Though Usui's attempt to challenge the law was unsuccessful, he appeared to have hope for the future of trans rights in Japan, due in part to these remarks from the judges. “I think the ruling could lead to a next step,” Usui said during a press conference following the ruling. “I hope to find what constitutes a family of my own that does not fit the traditional mold.”
Across the world, the struggle for transgender people's rights has often included similar laws to the one upheld by Japan this week. In parts of the United States and Europe, sterilization in the form of sex reassignment surgery, hysterectomy, and vasectomy has been required for individuals who wanted to legally change their gender, despite human rights organizations' condemnation of the practice.

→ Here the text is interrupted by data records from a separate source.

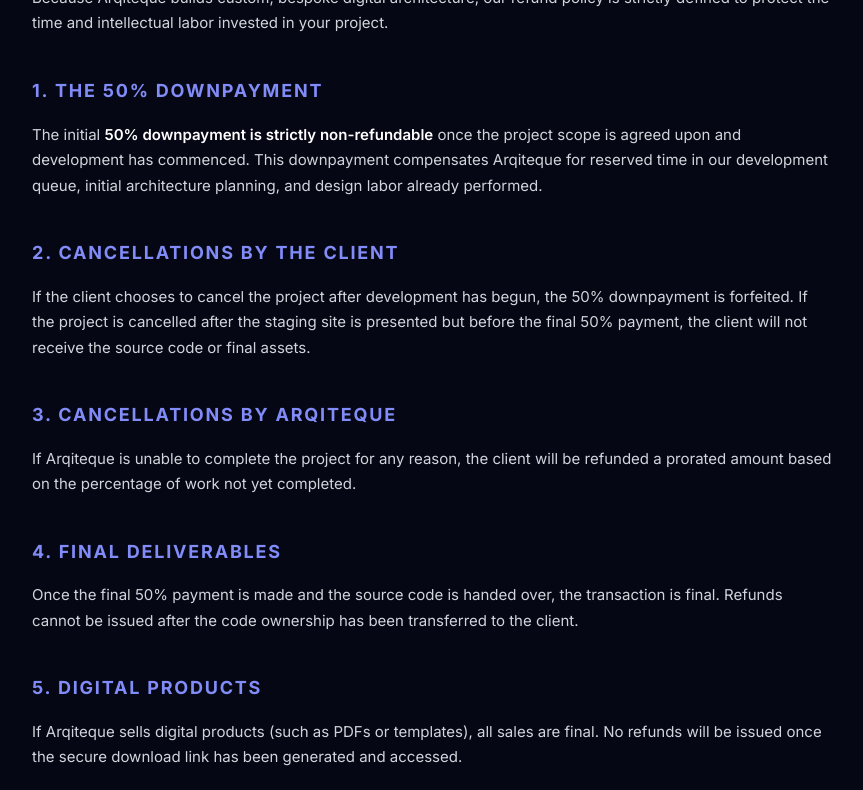
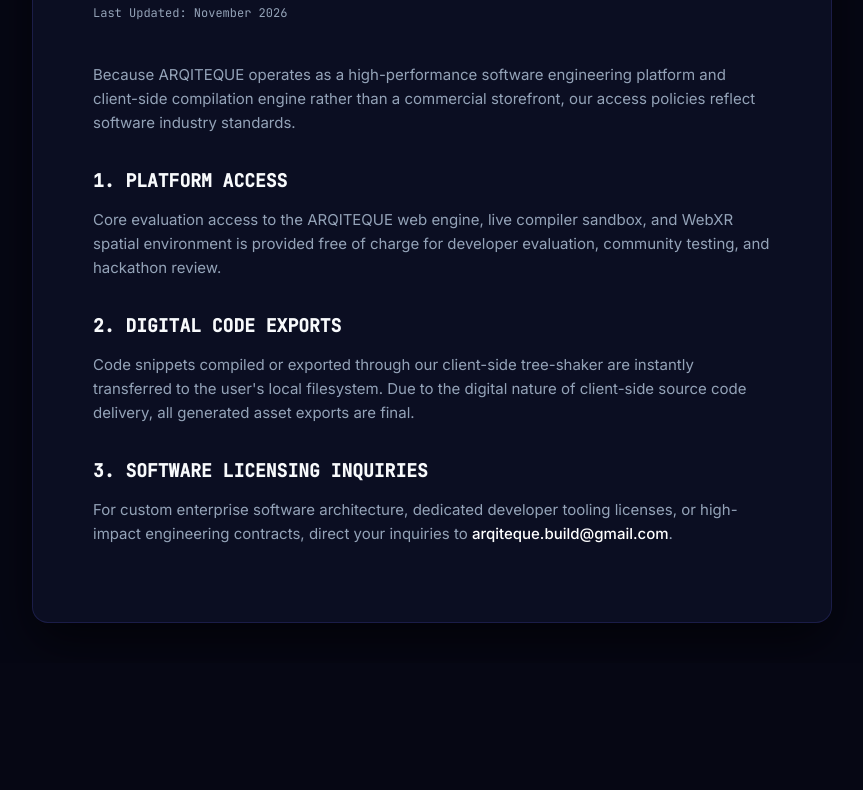
Before and after one commit to arqitequebuild/arqiteque, a plain HTML site: page refund.html in a window 1280 px wide. Shown: the part 221-1011 px from the top of the page, without its empty margins (208-1071 px from the left). After the commit the page ends 884 px from the top, so only its background shows below. Drawn offline with Linux system fonts and the light colour scheme.

Commit message:
Update refund.html

```diff
--- a/refund.html
+++ b/refund.html
@@ -3,40 +3,50 @@
 <head>
   <meta charset="UTF-8">
   <meta name="viewport" content="width=device-width, initial-scale=1.0">
-  <title>Refund Policy | ARQITEQUE</title>
+  <title>ARQITEQUE | Licensing & Refund Policy</title>
   <link rel="icon" type="image/png" href="https://res.cloudinary.com/noykxs5v/image/upload/v1794643418/Neon_Cyberpunk_A_Emblem-removebg-preview_whjq3c.png">
-  <link href="https://fonts.googleapis.com/css2?family=Inter:wght@400;500;600;700&display=swap" rel="stylesheet">
+  <link rel="preconnect" href="https://fonts.googleapis.com">
+  <link rel="preconnect" href="https://fonts.gstatic.com" crossorigin>
+  <link href="https://fonts.googleapis.com/css2?family=Inter:wght@400;500;600;700&family=JetBrains+Mono:wght@400;500&display=swap" rel="stylesheet">
   <style>
-    body { background-color: #060714; color: #d1d5db; font-family: 'Inter', sans-serif; line-height: 1.7; padding: 80px 24px; max-width: 800px; margin: 0 auto; }
-    h1 { color: #ffffff; font-size: 32px; margin-bottom: 10px; letter-spacing: -0.02em; }
-    h2 { color: #818cf8; font-size: 18px; margin-top: 40px; margin-bottom: 15px; text-transform: uppercase; letter-spacing: 0.1em; }
-    p { margin-bottom: 15px; font-size: 15px; }
-    strong { color: #ffffff; font-weight: 600; }
-    .back-btn { display: inline-block; margin-top: 50px; padding: 12px 24px; background: linear-gradient(135deg, #3b4cca 0%, #6d28d9 100%); color: white; text-decoration: none; border-radius: 999px; font-weight: 500; transition: opacity 0.3s ease; }
-    .back-btn:hover { opacity: 0.8; }
+    :root {
+      --bg: #060714;
+      --surface: #0b0e22;
+      --border: rgba(99, 102, 241, 0.18);
+      --text: #ffffff;
+      --muted: #94a3b8;
+      --accent: #6d28d9;
+      --cyan: #38bdf8;
+    }
+    * { margin: 0; padding: 0; box-sizing: border-box; }
+    body { background-color: var(--bg); color: var(--text); font-family: 'Inter', sans-serif; line-height: 1.6; padding: 40px 20px; }
+    .container { max-width: 800px; margin: 0 auto; background: var(--surface); border: 1px solid var(--border); border-radius: 16px; padding: 60px; box-shadow: 0 20px 50px rgba(0,0,0,0.6); }
+    .back-link { display: inline-flex; color: var(--cyan); text-decoration: none; font-size: 14px; font-family: 'JetBrains Mono', monospace; margin-bottom: 30px; }
+    .back-link:hover { text-decoration: underline; }
+    h1 { font-size: 36px; font-weight: 700; margin-bottom: 12px; letter-spacing: -0.02em; }
+    .update-date { font-family: 'JetBrains Mono', monospace; font-size: 12px; color: var(--muted); margin-bottom: 40px; }
+    h2 { font-size: 18px; font-weight: 600; color: #f8fafc; margin-top: 32px; margin-bottom: 12px; font-family: 'JetBrains Mono', monospace; }
+    p, li { font-size: 15px; color: var(--muted); margin-bottom: 16px; }
+    strong { color: var(--text); font-weight: 500; }
+    @media (max-width: 768px) { .container { padding: 30px 20px; } }
   </style>
 </head>
 <body>
-  <h1>Refund & Cancellation Policy</h1>
-  <p style="color: #94a3b8; font-size: 13px;">Last Updated: November 2026</p>
+  <div class="container">
+    <a href="/" class="back-link">← Return to ARQITEQUE Engine</a>
+    <h1>Licensing & Access Policy</h1>
+    <div class="update-date">Last Updated: November 2026</div>
 
-  <p>Because Arqiteque builds custom, bespoke digital architecture, our refund policy is strictly defined to protect the time and intellectual labor invested in your project.</p>
+    <p>Because ARQITEQUE operates as a high-performance software engineering platform and client-side compilation engine rather than a commercial storefront, our access policies reflect software industry standards.</p>
 
-  <h2>1. The 50% Downpayment</h2>
-  <p>The initial <strong>50% downpayment is strictly non-refundable</strong> once the project scope is agreed upon and development has commenced. This downpayment compensates Arqiteque for reserved time in our development queue, initial architecture planning, and design labor already performed.</p>
+    <h2>1. PLATFORM ACCESS</h2>
+    <p>Core evaluation access to the ARQITEQUE web engine, live compiler sandbox, and WebXR spatial environment is provided free of charge for developer evaluation, community testing, and hackathon review.</p>
 
-  <h2>2. Cancellations by the Client</h2>
-  <p>If the client chooses to cancel the project after development has begun, the 50% downpayment is forfeited. If the project is cancelled after the staging site is presented but before the final 50% payment, the client will not receive the source code or final assets.</p>
+    <h2>2. DIGITAL CODE EXPORTS</h2>
+    <p>Code snippets compiled or exported through our client-side tree-shaker are instantly transferred to the user's local filesystem. Due to the digital nature of client-side source code delivery, all generated asset exports are final.</p>
 
-  <h2>3. Cancellations by Arqiteque</h2>
-  <p>If Arqiteque is unable to complete the project for any reason, the client will be refunded a prorated amount based on the percentage of work not yet completed.</p>
-
-  <h2>4. Final Deliverables</h2>
-  <p>Once the final 50% payment is made and the source code is handed over, the transaction is final. Refunds cannot be issued after the code ownership has been transferred to the client.</p>
-
-  <h2>5. Digital Products</h2>
-  <p>If Arqiteque sells digital products (such as PDFs or templates), all sales are final. No refunds will be issued once the secure download link has been generated and accessed.</p>
-
-  <a href="/" class="back-btn">← Back to Hub</a>
+    <h2>3. SOFTWARE LICENSING INQUIRIES</h2>
+    <p>For custom enterprise software architecture, dedicated developer tooling licenses, or high-impact engineering contracts, direct your inquiries to <strong>arqiteque.build@gmail.com</strong>.</p>
+  </div>
 </body>
 </html>
```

Europe did not stop requiring sterilization for trans people hoping to change their legal gender until 2017, after three French citizens filed a case with the European Court of Human Rights. In the US, where laws for changing gender markers vary by state, multiple states still require sex reassignment surgery before allowing people to legally change their gender.
In 2013, the United Nation's Human Rights Council published a report which described medically unnecessary surgery as mandated by a government as "torture." "The Special Rapporteur calls upon all States to repeal any law allowing intrusive and irreversible treatments, including forced genital-normalizing surgery, involuntary sterilization, [etc…] when enforced or administered without the free and informed consent of the person concerned," reads the report.
In 2016, Human Rights Watch (HRW) filed a formal complaint to the UN over Japan's Law 111, claiming that the legislation "violate[s] internationally protected human rights of transgender people in Japan, including the right to health and the prohibition on inhuman and degrading treatment or punishment."
LGBTQ researcher at Human Rights Watch Kyle Knight tells Broadly, "We take the strong position—as do most human rights institutions, NGOs, UN agencies, or otherwise—that a legal gender recognition procedure should be an administrative procedure. It should be transparent, accessible, and quick—and it should be based on a self-declaration, not a medical intervention or evaluation."
Knight, who has spent time researching bullying of LGBTQ kids in Japan, recalls speaking with Japanese transgender kids in 2016 who were already living in fear of what the law would mean for their futures. "You're talking about 15-year-olds who were afraid that they were going to have to be sterilized in order to be recognized," he explains, "which meant in order to get a job, in order to get a life, and so on."
Like Usui, however, Knight has hope for the future of trans rights in Japan, and cites a specific reason. As it stands, Law 111 requires a diagnosis of “Gender Identity Disorder” (GID) before a person can apply to change their legal gender. But, Knight explains, doctors in Japan rely on diagnostic codes from the Diagnostic and Statistical Manual of Mental Disorders (DSM), an American publication, and the International Classification of Diseases (ICD). As of May, both have removed the diagnosis of GID as a mental illness.
"This law is now premise on a diagnosis that doesn't exist anymore in modern medicine," Knight explains. "The Japanese government is going to have to adjust for that."